It's that kind of power-to-the-people rhetoric that could get the PEI on the ballot--that and a pallet-load of Republican donor cash. And I'll tell you what's wrong with it, Kev, but first I'll tell you what's wrong with you. You're lying. You say there's nothing partisan about the initiative, but you know damn well that's all there is to it.
Kevin Eckery didn't begin his career with Citizens for Equal Representation. He is a paid right-wing hack who, after working as a press aide for former Gov. Pete Wilson, went on to represent the timber industry and, more recently, the Sacramento Catholic Diocese, which has been under fire for allegedly coddling child rapists. Here's an enlightening sample of his work for the diocese from a news broadcast reported by Sam Shane of the Sacramento CBS affiliate just a few months ago:
Shane: Will the Bishop ever talk to us?
Eckery: I don't know.
Shane (narrating): For a second time, CBS13 requested an interview with Bishop William Wiegand of the Sacramento Diocese. And for a second time we were told Wiegand was not available. Instead the diocese provided spokesman Kevin Eckery.:
Shane: But why won't he come and talk to us?
Eckery: It's not a matter of why won't he come and talk to us.
Shane: Well, what is it a matter of?
Eckery: Timing, scheduling, whatever you want to call it.
So, then, who are these Citizens for Equal Representation? On the California Progress Report website, Frank D. Russo writes that it is 'a nice sounding name, but... there is no such group, leading many to call it an 'astroturf' organization, a term used by detractors to distinguish it from a 'grassroots' effort welling up from the citizenry.'
Russo points out that the initiative filed with the attorney general by Citizens for Equal Representation lists its address as that of Thomas Hiltachk's law office, the firm that--surprise, surprise--represents the California Republican Party (partner Charles Bell is general counsel to the CRP). Non-partisan? Yeah, right.
This is the same law firm that gave us the 'Economic Freedom Fund,' also known as the swift-boat hit job on John Kerry. The same firm that tried to have Jerry Brown's election as attorney general nullified.
Notice that the Republicans are attempting this strategy only in a blue state, where they have something to gain. I swear that if they launch a similar initiative in Texas, I will eat my ballot. It might be fair if all the states were to adopt something like this at once, or if we scrapped the Electoral College altogether, but the Presidential Elector's Initiative is straight-up sneaky chicanery.

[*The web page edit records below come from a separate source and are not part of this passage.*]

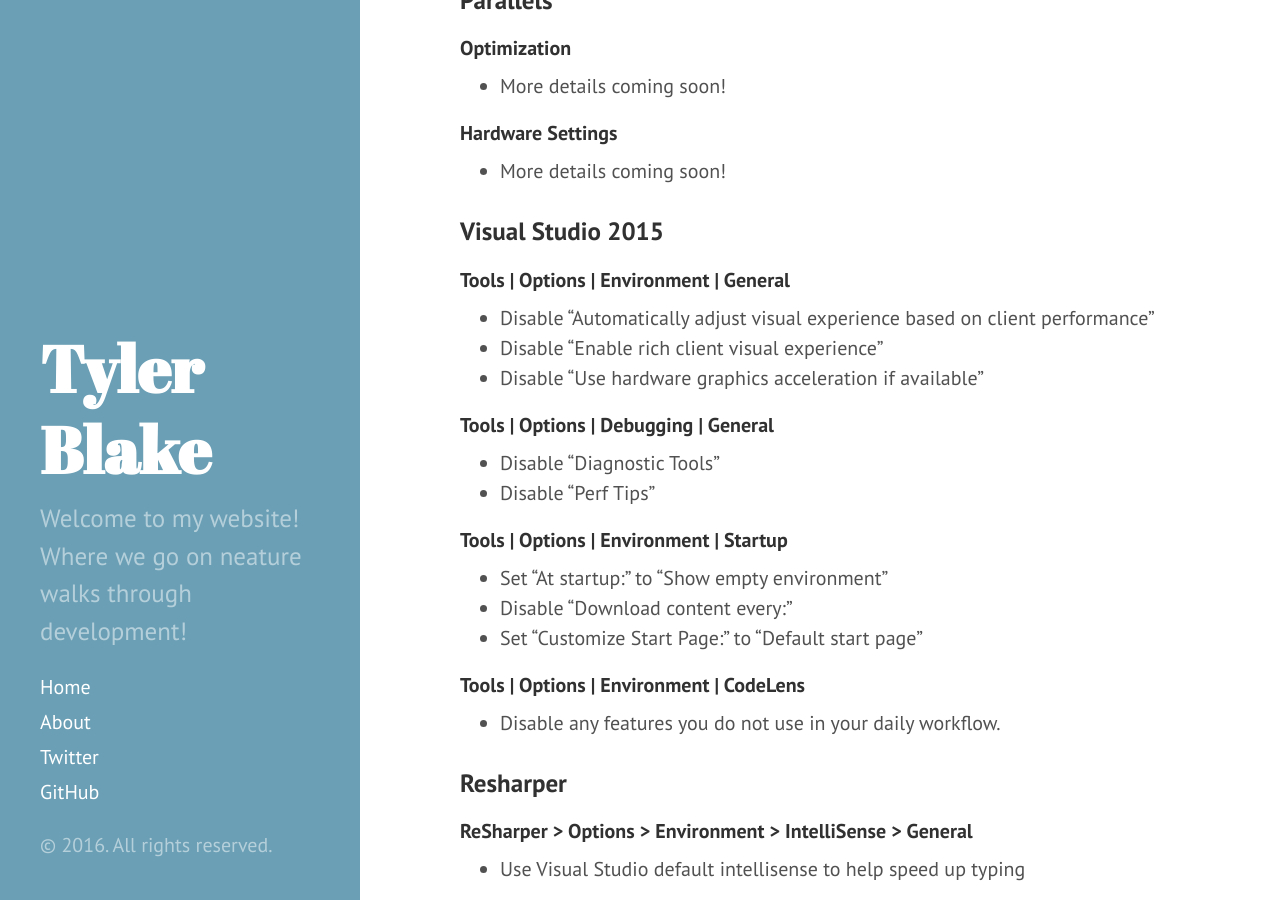
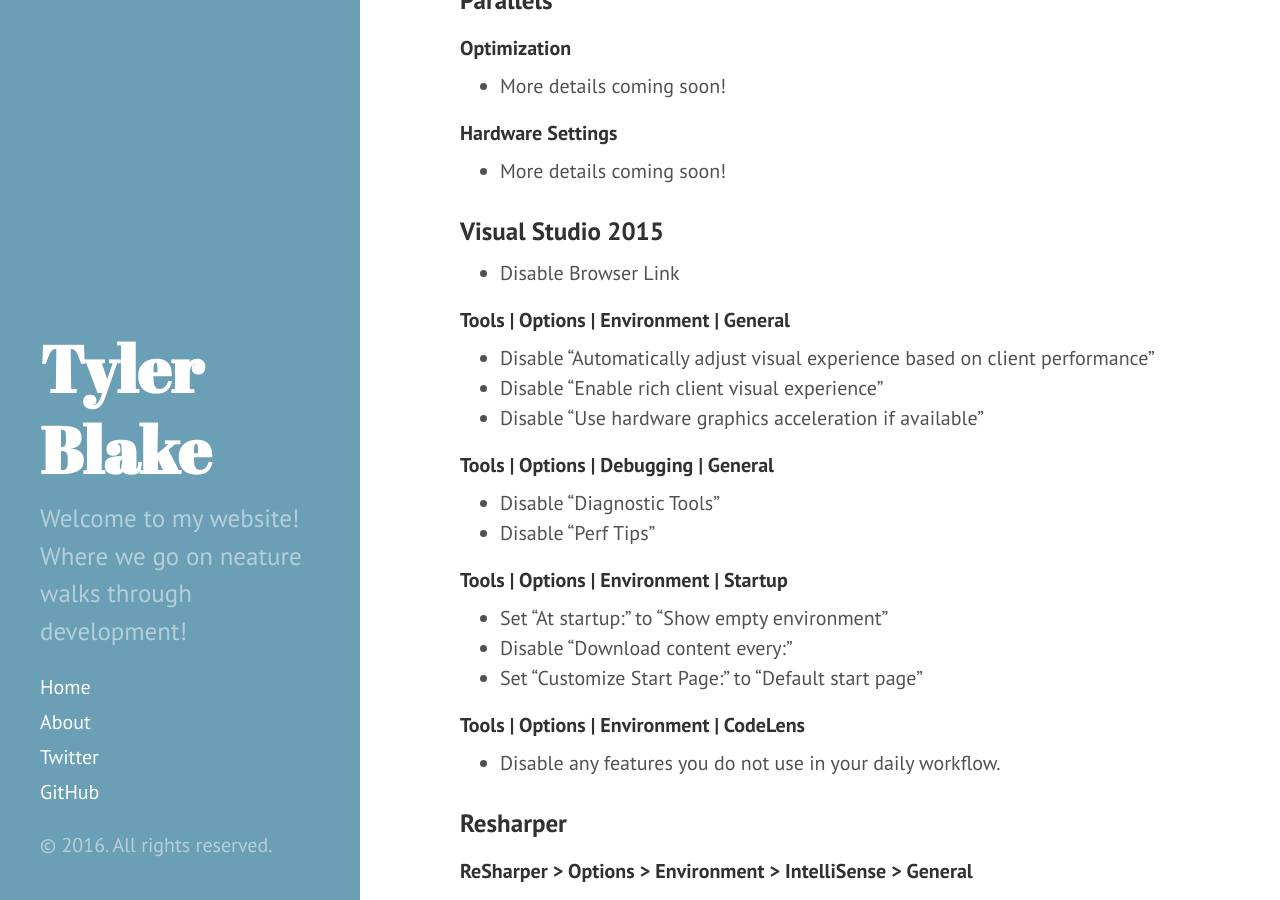
Before and after one commit to tylerablake/website, a Jekyll site: the page built from _posts/2016-03-01-.net-development-on-a-mac.md, in a window 1280 px wide and 900 px high, scrolled down 335 px. Built offline with Jekyll 4.4.1, drawn with Linux system fonts in a browser that asks for light colours.

Commit message:
adding to dev environment blog post

```diff
--- a/_posts/2016-03-01-.net-development-on-a-mac.md
+++ b/_posts/2016-03-01-.net-development-on-a-mac.md
@@ -14,6 +14,8 @@ This is placeholder text for a blog on setting up my development environment for
 * More details coming soon!
 
 ### Visual Studio 2015
+
+* Disable Browser Link
 
 #### Tools | Options | Environment | General
 * Disable "Automatically adjust visual experience based on client performance"
```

Any good news? Yes. Gov. Arnold Schwarzenegger--who fired Hiltachk as his personal lawyer the same month Eckerly represented the Sacramento diocese in the CBS interview--is painting the initiative as a girly-man strategy devised by sore losers who want to change the rules to give themselves an edge. Without his support, it probably won't pass. But the Democrats will likely have to spend some serious coin to fight it if it gets on the ballot. And that's where you come in. Please proceed directly into the store and buy your bottle of wine. Don't sign the petition. Thanks.